I’m promising you this with such great certainty and resolve because none of my clients needed food restrictions to see the change they wanted in their bodies.
Earlier, I did a training called the Spiritually Liberating Way To Get A Head-Turning Body. (You should watch it now. It’s free.) The first major component of stress-free eating and weight loss I introduced was this grand concept.
Think about where your food addiction came from. Probably from the LACK of this knowledge, and the rabbit hole of restrictive diets you’ve done and are doing because of this.
I know what you might be thinking:
It’s hard to believe the concept of eating freely while losing weight. I get it. I used to be where you are. And most of my clients, before joining me and seeing the real results unfolding, couldn’t relate to the concept.
But here let me share with you the video footage of one of my coaching sessions with a client who used to have an overwhelming food obsession and weight loss barriers. It was her first weigh-in after 4 weeks in. We didn’t plan her weigh-in at all. I basically just asked her, “Are you curious to see the changes?” She answered, “Yes,” and this is what she found.
You’ll see me sharing this video in a few places because it’s fascinating to have readers that are like you who don’t believe this concept see how things happen in the real world. Besides the amazing, effortless weight loss you see in the video, I’m happy to say that this client is now completely free from food addiction.
You might be wondering how my clients are able to lose weight without restricting themselves from food. There are a few articles I’ve written which will answer this question, such as An Unexpected Talk On The Secret To Lose Weight, and What Is Mindful Eating.
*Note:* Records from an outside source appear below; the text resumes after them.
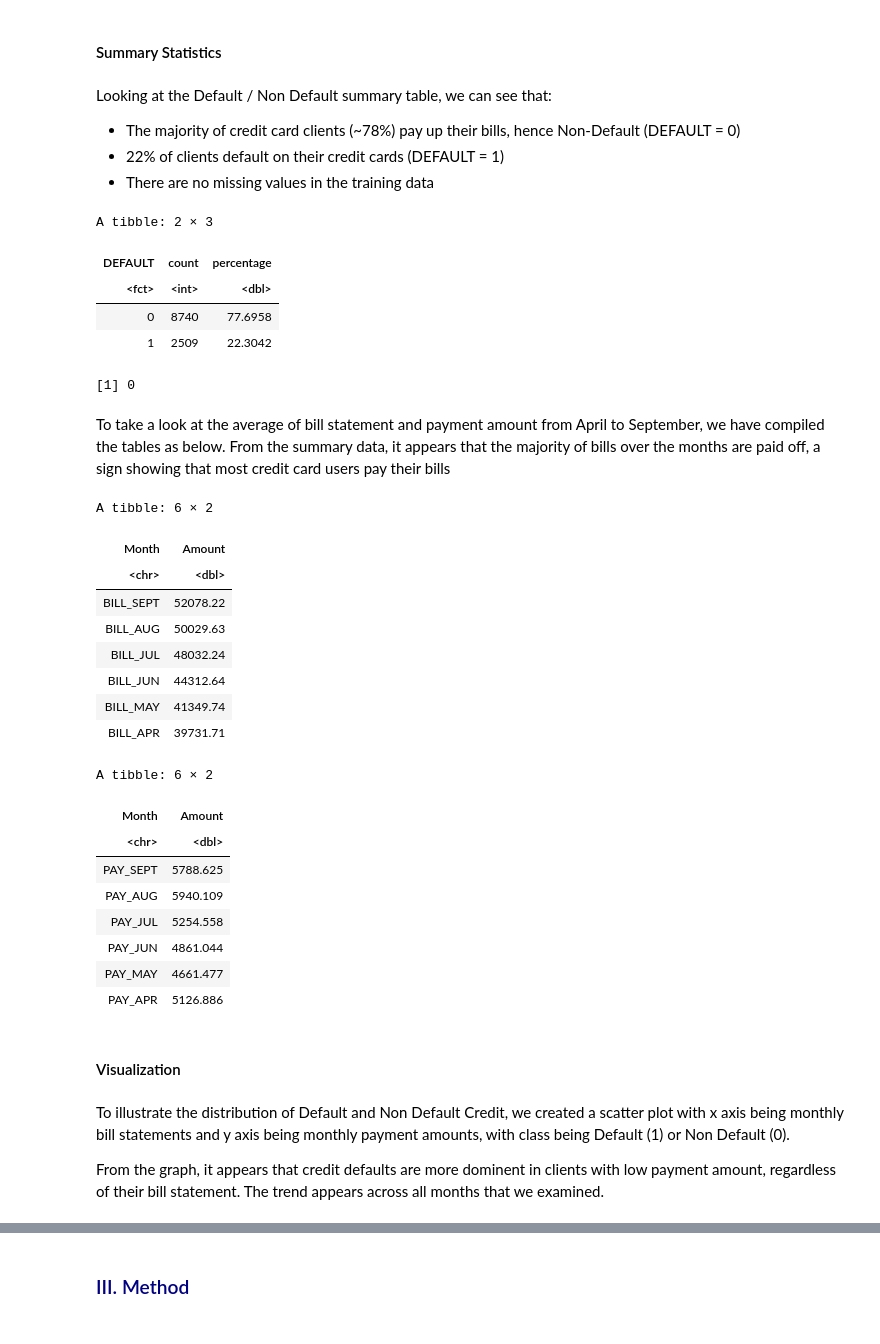
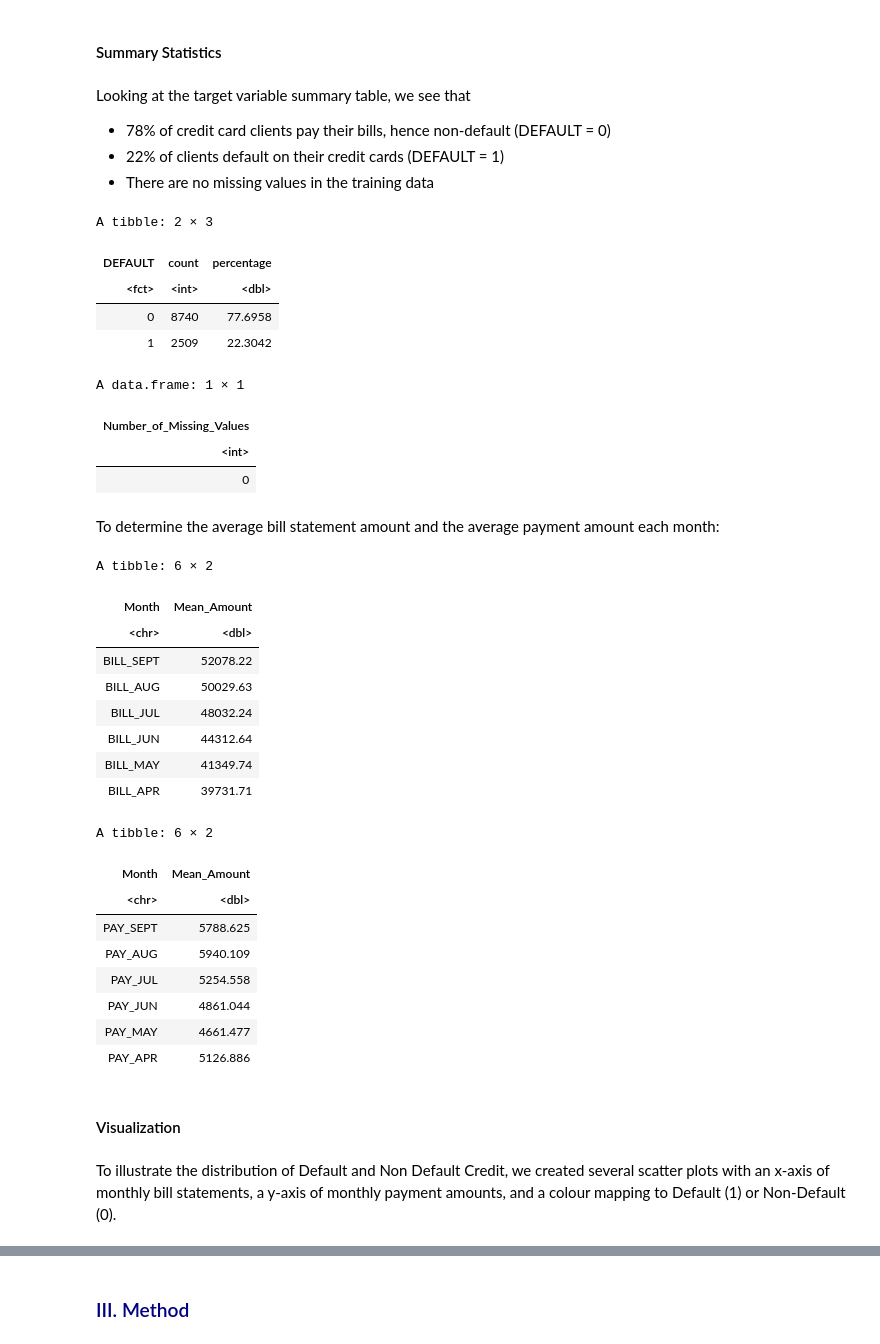
Before and after one commit to steph-feng/DSCI-100-Group-85, a Jupyter notebook: Code_Group Proposal.ipynb, the cells around one changed output, grey strips where cells are left out. Saved outputs shown, nothing was run; the diff lists cells and outputs as text; code cells hidden in the pictures.

```diff
--- a/Code_Group Proposal.ipynb
+++ b/Code_Group Proposal.ipynb
@@ -105,8 +125,8 @@ A tibble: 11249 × 25
 # %% [markdown]
 #### <font color='fushsia'> Summary Statistics </font>
 # %% [markdown]
-Looking at the Default / Non Default summary table, we can see that:
-+ The majority of credit card clients (~78%) pay up their bills, hence Non-Default (DEFAULT = 0)
+Looking at the target variable summary table, we see that
++ 78% of credit card clients pay their bills, hence non-default (DEFAULT = 0)
 + 22% of clients default on their credit cards (DEFAULT = 1)
 + There are no missing values in the training data
 # %%
@@ -119,41 +139,43 @@ summarize(count = n(), percentage = n() / num_obs * 100)
 
 #CHECK FOR NA VALUES
 
-sum(is.na(credit_train))
+missing_values <- data.frame(Number_of_Missing_Values = sum(is.na(credit_train)))
+missing_values
 # %% [output]
 A tibble: 2 × 3
 | DEFAULT | count | percentage |
 | <fct> | <int> | <dbl> |
 | 0 | 8740 | 77.6958 |
 | 1 | 2509 | 22.3042 |
-[1] 0
+A data.frame: 1 × 1
+| Number_of_Missing_Values |
+| <int> |
+| 0 |
 # %% [markdown]
-To take a look at the average of bill statement and payment amount from April to September, we have compiled the tables as below.
-From the summary data, it appears that the majority of bills over the months are paid off, a sign showing that
-most credit card users pay their bills
+To determine the average bill statement amount and the average payment amount each month:
 # %%
 #SUMMARIZE BILL AND PAYMENT
 
 average_summarize <- credit_train |>
 select(BILL_SEPT:PAY_APR) |>
 map_df(mean, na.rm=TRUE)
 
 average_summarize_bill <- average_summarize |>
 pivot_longer(cols = BILL_SEPT:BILL_APR,
              names_to = "Month",
-             values_to = "Amount") |>
-select(Month:Amount)
+             values_to = "Mean_Amount") |>
+select(Month:Mean_Amount)
 average_summarize_bill
 
 average_summarize_pay <- average_summarize |>
 pivot_longer(cols = PAY_SEPT:PAY_APR,
              names_to = "Month",
-             values_to = "Amount") |>
-select(Month:Amount)
+             values_to = "Mean_Amount") |>
+select(Month:Mean_Amount)
 average_summarize_pay
 # %% [output]
 A tibble: 6 × 2
-| Month | Amount |
+| Month | Mean_Amount |
 | <chr> | <dbl> |
 | BILL_SEPT | 52078.22 |
 | BILL_AUG | 50029.63 |
@@ -162,7 +184,7 @@ A tibble: 6 × 2
 | BILL_MAY | 41349.74 |
 | BILL_APR | 39731.71 |
 A tibble: 6 × 2
-| Month | Amount |
+| Month | Mean_Amount |
 | <chr> | <dbl> |
 | PAY_SEPT | 5788.625 |
 | PAY_AUG | 5940.109 |
@@ -173,9 +195,7 @@ A tibble: 6 × 2
 # %% [markdown]
 #### <font color='fushsia'> Visualization </font>
 # %% [markdown]
-To illustrate the distribution of Default and Non Default Credit, we created a scatter plot with x axis being monthly bill statements and y axis being monthly payment amounts, with class being Default (1) or Non Default (0).
-
-From the graph, it appears that credit defaults are more dominent in clients with low payment amount, regardless of their bill statement. The trend appears across all months that we examined.
+To illustrate the distribution of Default and Non Default Credit, we created several scatter plots with an x-axis of monthly bill statements, a y-axis of monthly payment amounts, and a colour mapping to Default (1) or Non-Default (0).
 # %%
 #VISUALIZATION
 
```
Also changed, not shown: parts of 10 cells of this notebook.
I help ambitious, smart, and hardworking men and women end food addiction and lose weight sustainably so that they can start living life fiercely and fearlessly. If that’s what you want too, I invite you to book a free Clarity Call with me.